However, taking care of our mental health isn’t something to belittle or dismiss with a shallow put-down. There’s absolutely nothing bad about choosing to welcome more positive influences into our life. There’s nothing wrong or weak about choosing to avoid unhappy stories that might negatively affect our mental health.
We might have challenging real-life situations that require us to add weight to the happy side of our mental-health scale just to maintain some semblance of balance. Or we might be emotionally sensitive (especially common among artists) and want to avoid an “infection” of negativity. Or we might have a million other legitimate reasons for preferring certain kinds of stories.
Just as common sense tells us to protect our body from bad germs, common sense might tell us to protect our mental health from bad attitudes. It’s okay to avoid the risk of reading a “realistic” unhappy story until we’re prepared in the same way we’d avoid the risk of walking into a tent of Ebola patients without protection.
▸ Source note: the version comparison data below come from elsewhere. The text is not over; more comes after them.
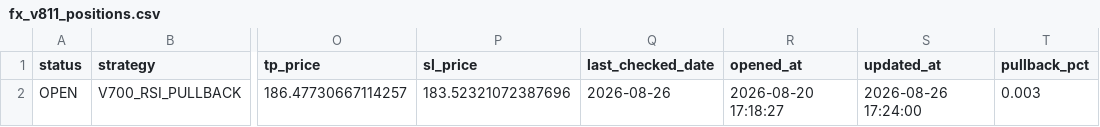
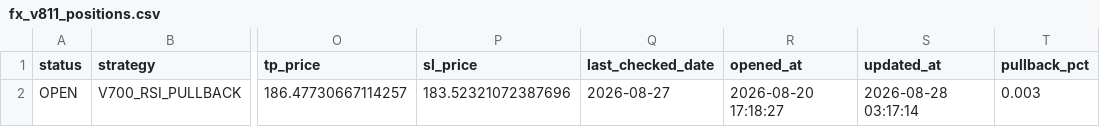
Before and after one commit to pengin01/Fx-Trade-System, a CSV file: fx_v811_positions.csv, drawn as a sheet; only a part is shown, gaps mark what is left out; the diff names each change by its address in the sheet, - before the commit and + after, or states it on an @@ line.

```diff
--- a/fx_v811_positions.csv
+++ b/fx_v811_positions.csv
-Q2 (last_checked_date): 2026-08-26
+Q2 (last_checked_date): 2026-08-27
-S2 (updated_at): 2026-08-26 17:24:00
+S2 (updated_at): 2026-08-28 03:17:14
```
Also changed, not shown: fx_v811_equity.csv, fx_v812_signal_diagnostics.csv, 3 other files.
In other words, reading happy stories isn’t necessarily about escaping our real-life problems. Instead, “escapist” stories can give us the mental strength to face our reality and try to improve our situation. And that’s a valuable trait. *smile*
What does escapism mean to you? Do you tend to think that some genres are more escapist than others, and if so, in what ways? Do you think escapism is a good thing or a bad thing? Is your mental health affected by the stories you read (or the influences around you)? Do you ever use escapist stories to improve your mental health?Pin It